|Transparency, Accountability and Disclosure|
|Thursday, 30 April 2009 00:00 | Print page:|
The need for: Transparency, Accountability and Disclosure in Aged Care
The Aged Care Crisis Team (ACCT) firmly believes that consumers are entitled to access current and past information about government funded aged-care homes.
This is currently not the case.
Frail older people are one of the most vulnerable groups in society and their protection should outweigh all other considerations.
In order to achieve this protection, community members must know what the aged-care providers are capable of when no one is watching - not just when they have been given time to prepare for an inspection. And not simply after providing a response to an adverse finding in order to stay in business.
The Minister for Ageing, Justine Elliot, recently announced a new initiative to publish information about sanctioned and non-compliant homes online. The ACCT does not believe that this proposal goes nearly far enough.
We note that the proposed initiative will only carry information relating to the previous year. Some of this material, along with older material, is already available online. We fear the new regime will not include all of this material.
Is this really an improvement?
In order to achieve true accountability it is essential that all information about publicly-funded aged-care homes is available to those families seeking care for loved ones and to those researching the sector.
As far as ACC are aware, there is no public disclosure of those applying for approval status in aged care.
Legislation will not work to filter out unsuitable operators unless the public is given the opportunity to assist the process by collecting and supplying information for the department to evaluate. It is therefore essential that there be total transparency in regard to owners and operators and that both be made readily available to the public in a timely fashion by placing it on a web site. There are now active aged care advocacy groups in each state. They would welcome the opportunity to assist assessors and to argue a case against questionable operators and owners.
Despite amendments made to the Aged Care Act 1997 in late 2008 which seek to place greater emphasis on assessing the suitability of owners, the ACCT doubts its effectiveness in creating full transparency, accountability and disclosure.
Recent case study example: April 2009
The Department of Health and Ageing makes proud claims that only "suitable people" are approved to provide aged care.

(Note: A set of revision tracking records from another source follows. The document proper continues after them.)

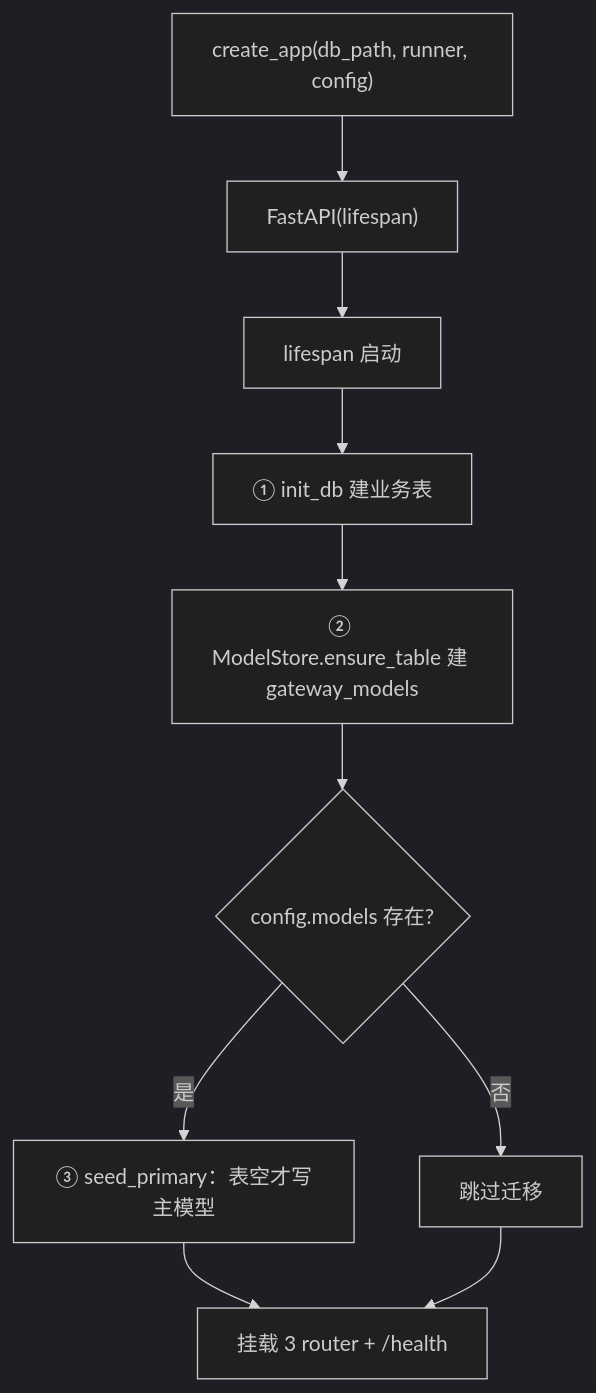
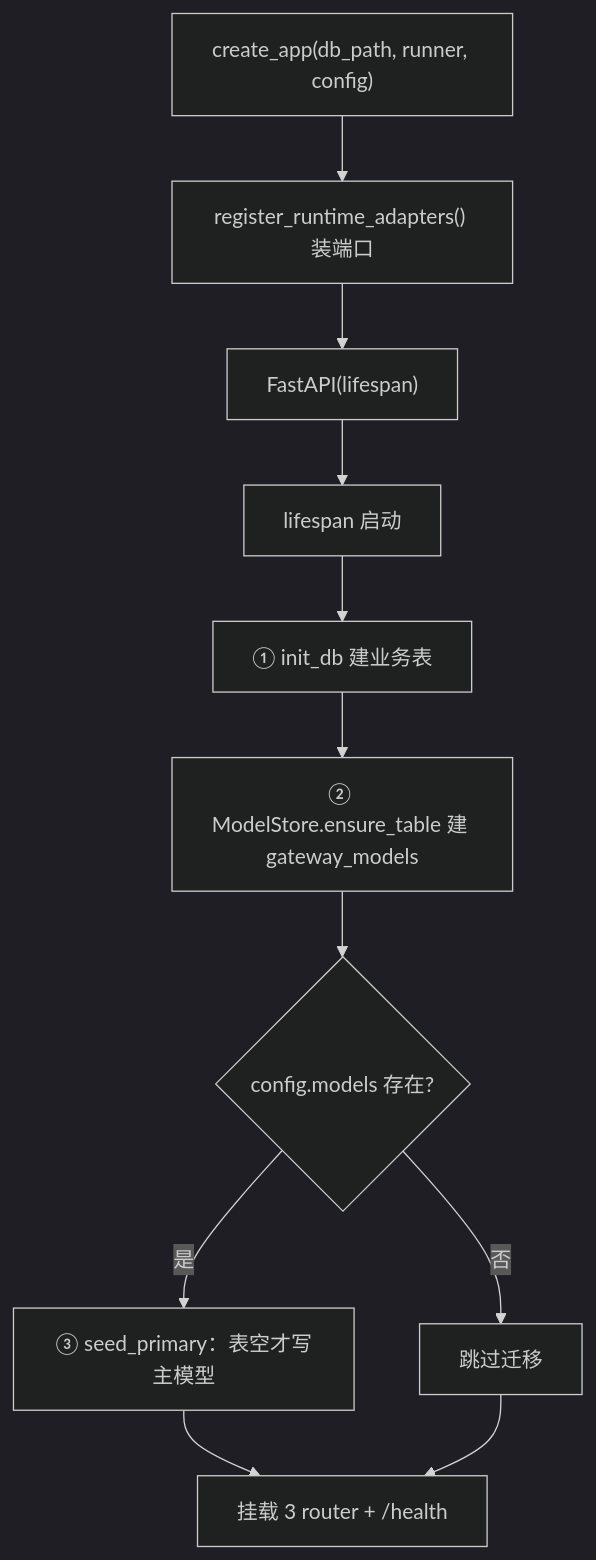
One commit to G0-000/AgentFlow changed the diagram in doc/doc-code/app/gateway/app.md. Above: the diagram before and after it, drawn with Mermaid (dark theme). The commit also changed other lines of this file and 20 other files, not shown here.

````diff
--- a/doc/doc-code/app/gateway/app.md
+++ b/doc/doc-code/app/gateway/app.md
@@ -37,12 +39,13 @@
 ```mermaid
 flowchart TD
-    A["create_app(db_path, runner, config)"] --> B["FastAPI(lifespan)"]
+    A["create_app(db_path, runner, config)"] --> A0["register_runtime_adapters() 装端口"]
+    A0 --> B["FastAPI(lifespan)"]
     B --> C["lifespan 启动"]
     C --> D["① init_db 建业务表"]
     D --> E["② ModelStore.ensure_table 建 gateway_models"]
     E --> F{"config.models 存在?"}
     F -->|"是"| G["③ seed_primary：表空才写主模型"]
     F -->|"否"| H["跳过迁移"]
     G --> I["挂载 3 router + /health"]
     H --> I
 ```
````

How, then, does it account for a provider who has, allegedly, short-changed her staff, whose homes have failed accreditation standards, who did not pay her bills and who, it seems, transferred millions of dollars from her almost bankrupt aged-care homes to a soccer club.
How did this provider get and maintain approval since 2000?

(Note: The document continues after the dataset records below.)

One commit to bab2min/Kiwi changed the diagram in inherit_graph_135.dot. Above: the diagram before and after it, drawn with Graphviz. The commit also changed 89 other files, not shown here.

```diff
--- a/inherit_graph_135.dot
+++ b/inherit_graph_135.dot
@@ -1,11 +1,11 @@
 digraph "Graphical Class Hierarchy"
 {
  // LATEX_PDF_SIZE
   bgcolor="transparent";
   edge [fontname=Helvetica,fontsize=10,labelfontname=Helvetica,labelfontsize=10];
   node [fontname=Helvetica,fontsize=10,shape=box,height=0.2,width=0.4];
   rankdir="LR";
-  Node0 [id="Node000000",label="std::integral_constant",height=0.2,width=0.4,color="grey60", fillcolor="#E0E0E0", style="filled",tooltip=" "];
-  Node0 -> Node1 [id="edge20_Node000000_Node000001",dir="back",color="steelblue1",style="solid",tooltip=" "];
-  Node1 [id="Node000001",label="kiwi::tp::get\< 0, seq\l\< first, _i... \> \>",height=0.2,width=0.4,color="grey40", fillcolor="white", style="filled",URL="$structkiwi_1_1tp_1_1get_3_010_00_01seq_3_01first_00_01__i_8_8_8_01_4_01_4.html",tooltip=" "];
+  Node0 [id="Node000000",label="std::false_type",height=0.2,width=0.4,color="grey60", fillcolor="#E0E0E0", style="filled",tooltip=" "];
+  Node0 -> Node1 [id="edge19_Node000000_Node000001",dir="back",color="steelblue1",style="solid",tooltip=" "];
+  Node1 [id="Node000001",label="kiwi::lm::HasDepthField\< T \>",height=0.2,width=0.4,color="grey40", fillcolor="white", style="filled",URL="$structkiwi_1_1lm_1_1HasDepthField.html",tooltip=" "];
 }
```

Excerpts from The Herald Sun [21 April 2009]:
In 2000, Kendalle was the approved provider of Rowena Private Nursing Home 105.69 Kb.

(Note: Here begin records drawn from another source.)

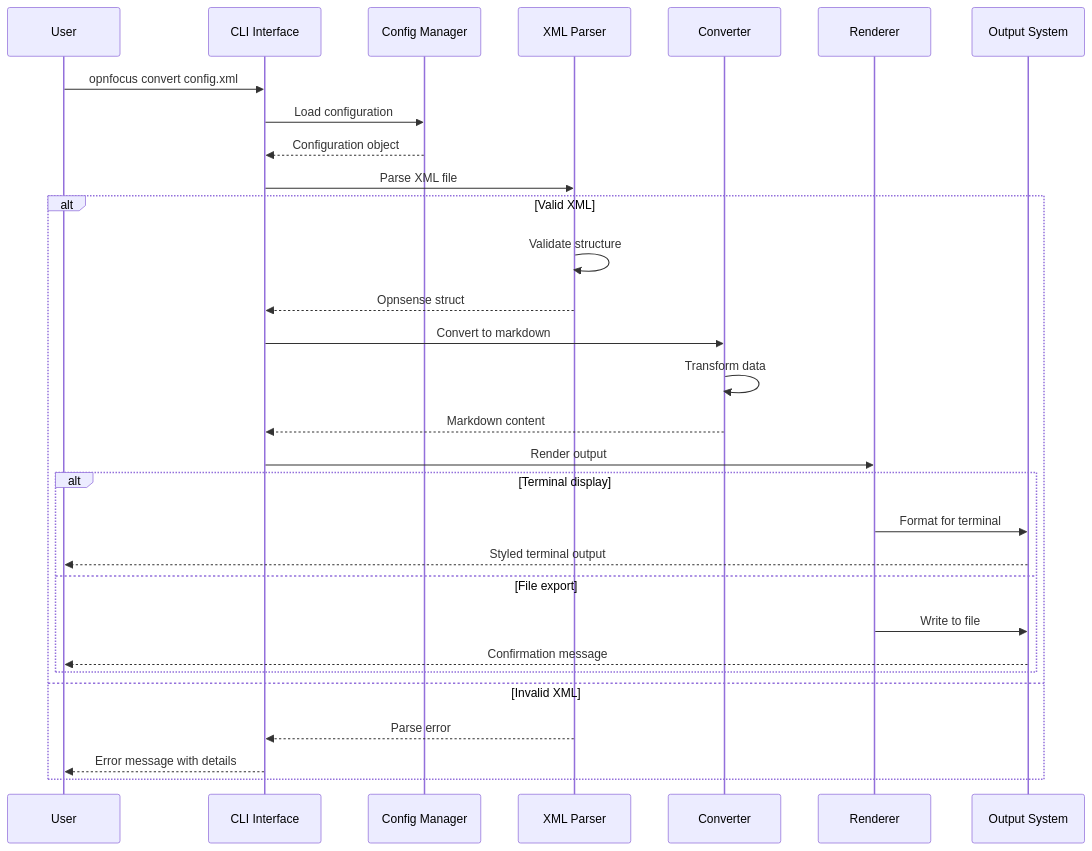
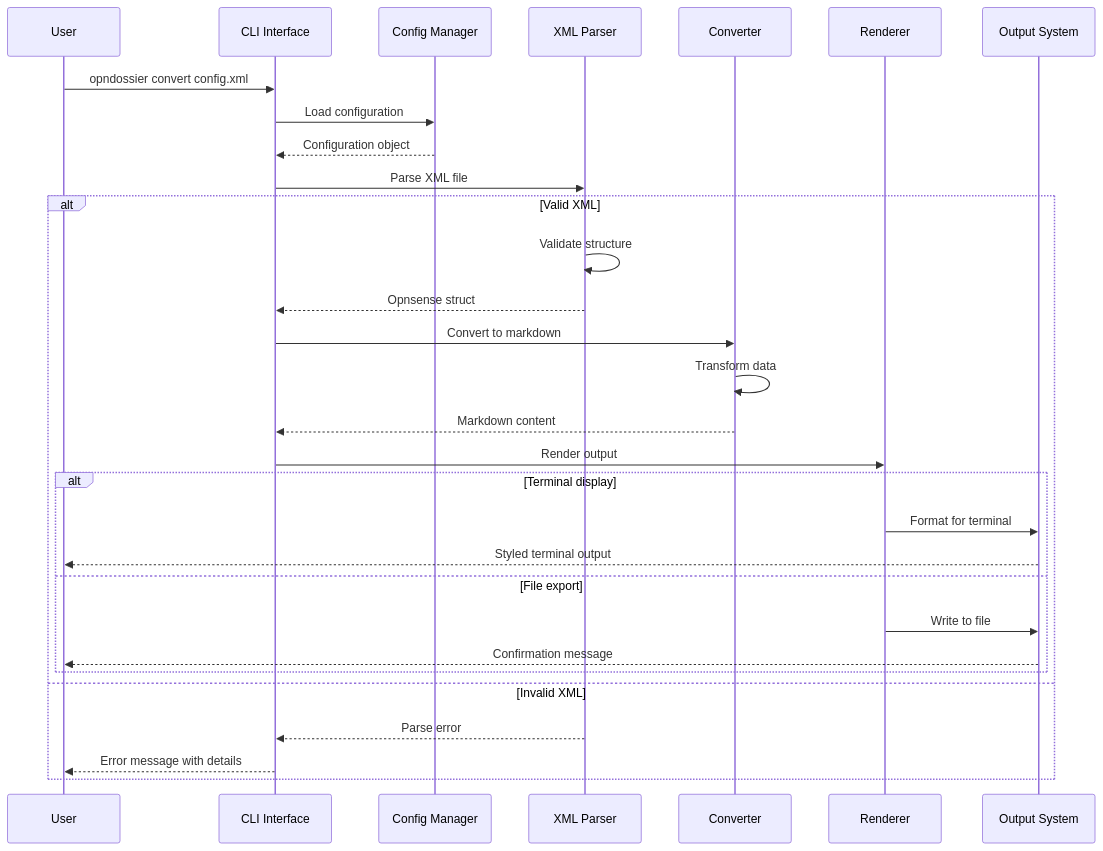
The second of 6 diagrams in docs/dev-guide/architecture.md (EvilBit-Labs/opnDossier), drawn with Mermaid before and after one commit. The commit also changed other lines of this file and 24 other files, not shown here.

````diff
--- a/docs/dev-guide/architecture.md
+++ b/docs/dev-guide/architecture.md
@@ -187,36 +187,36 @@
 ```mermaid
 sequenceDiagram
     participant U as User
     participant CLI as CLI Interface
     participant CFG as Config Manager
     participant P as XML Parser
     participant C as Converter
     participant R as Renderer
     participant O as Output System
 
-    U->>CLI: opnfocus convert config.xml
+    U->>CLI: opndossier convert config.xml
     CLI->>CFG: Load configuration
     CFG-->>CLI: Configuration object
     CLI->>P: Parse XML file
 
     alt Valid XML
         P->>P: Validate structure
         P-->>CLI: Opnsense struct
         CLI->>C: Convert to markdown
         C->>C: Transform data
         C-->>CLI: Markdown content
         CLI->>R: Render output
 
         alt Terminal display
             R->>O: Format for terminal
             O-->>U: Styled terminal output
         else File export
             R->>O: Write to file
             O-->>U: Confirmation message
         end
 
     else Invalid XML
         P-->>CLI: Parse error
         CLI-->>U: Error message with details
     end
 ```
````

Staff working at Rowena Private Nursing Home at the time allege:
From a staff member:
The Department of Health and Ageing's ability to vet the suitability of aged-care providers in an ongoing manner, and then act on it, seems to be restricted by the details and complexity of legislation. It should not be this hard. Information should be readily available to the public so that families can act accordingly and so that researchers can document important care issues for public scrutiny.
Other recent collapses and revocations also demonstrate patterns of failures in aged care.
Currently, there are reports suggesting further scrutiny on aged-care providers who use bond money to cover operating losses or divert money to non-aged care uses. Too late for the residents and staff of defunct homes. However, the ACCT waits with great interest to see how this might be accomplished.
Fast forward to June 2009
Due to a range of government policy and failures, both residents and staff were let down badly - yet again. Reports surfacing of a company that failed to lodge tax returns for several years, money owing to the ATO, etc., suddenly surfaced in the media. ACC still find it difficult to understand why the Department failed to pick up on previous failures approximately 5 years ago?
A last ditch appeal by a resident of the failed Gracedale nursing home on YouTube, failed to stop the government closure of Kendalle owned nursing homes. Not many people think of the impact these types of actions can cause to the health and well-being of old, frail and vulnerable residents. The residents had also grown fond of their carers - and they to the residents. Media allegations included some frail residents had died prematurely because of the sudden move. It was distressing to see the residents and staff on camera so obviously upset by this turn of events.
Information accompanying the video on YouTube (31 May 2009):